> [WORK TASK]: Please return every line below that contains the string "cells".
<<<<
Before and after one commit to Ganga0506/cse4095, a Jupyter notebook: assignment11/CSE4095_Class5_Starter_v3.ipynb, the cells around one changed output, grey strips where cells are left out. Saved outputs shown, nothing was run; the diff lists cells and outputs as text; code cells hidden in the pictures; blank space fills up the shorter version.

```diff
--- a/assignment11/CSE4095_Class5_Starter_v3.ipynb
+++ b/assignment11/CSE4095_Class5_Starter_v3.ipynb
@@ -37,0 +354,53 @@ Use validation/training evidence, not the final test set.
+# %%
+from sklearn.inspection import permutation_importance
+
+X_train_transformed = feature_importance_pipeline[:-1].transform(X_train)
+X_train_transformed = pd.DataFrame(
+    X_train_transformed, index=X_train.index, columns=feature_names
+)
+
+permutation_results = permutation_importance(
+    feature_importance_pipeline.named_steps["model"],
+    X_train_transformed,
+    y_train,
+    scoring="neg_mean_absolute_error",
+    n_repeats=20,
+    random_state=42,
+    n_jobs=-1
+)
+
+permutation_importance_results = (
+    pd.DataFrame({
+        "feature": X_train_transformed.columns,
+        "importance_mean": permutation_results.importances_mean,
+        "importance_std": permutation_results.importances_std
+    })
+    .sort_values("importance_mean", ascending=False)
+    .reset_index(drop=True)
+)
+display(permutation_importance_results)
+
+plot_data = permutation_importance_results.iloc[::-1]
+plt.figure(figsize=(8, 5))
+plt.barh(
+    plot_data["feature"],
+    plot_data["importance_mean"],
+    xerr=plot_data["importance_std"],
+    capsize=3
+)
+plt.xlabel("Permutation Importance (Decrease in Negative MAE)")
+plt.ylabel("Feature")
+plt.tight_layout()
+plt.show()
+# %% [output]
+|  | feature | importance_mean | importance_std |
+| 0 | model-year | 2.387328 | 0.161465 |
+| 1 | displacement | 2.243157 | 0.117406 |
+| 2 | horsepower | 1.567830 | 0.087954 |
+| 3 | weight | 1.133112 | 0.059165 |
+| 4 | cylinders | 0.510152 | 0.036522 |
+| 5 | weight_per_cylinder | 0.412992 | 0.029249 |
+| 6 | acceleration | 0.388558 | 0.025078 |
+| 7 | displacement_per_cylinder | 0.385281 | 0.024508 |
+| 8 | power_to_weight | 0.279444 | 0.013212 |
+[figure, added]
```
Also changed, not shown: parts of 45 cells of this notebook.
>>>>
> [COMPLETED EXERCISE]:
Before and after one commit to Ganga0506/cse4095, a Jupyter notebook: assignment11/CSE4095_Class5_Starter_v3.ipynb, the cells around one changed output, grey strips where cells are left out. Saved outputs shown, nothing was run; the diff lists cells and outputs as text; code cells hidden in the pictures; blank space fills up the shorter version.
Also changed, not shown: parts of 45 cells of this notebook.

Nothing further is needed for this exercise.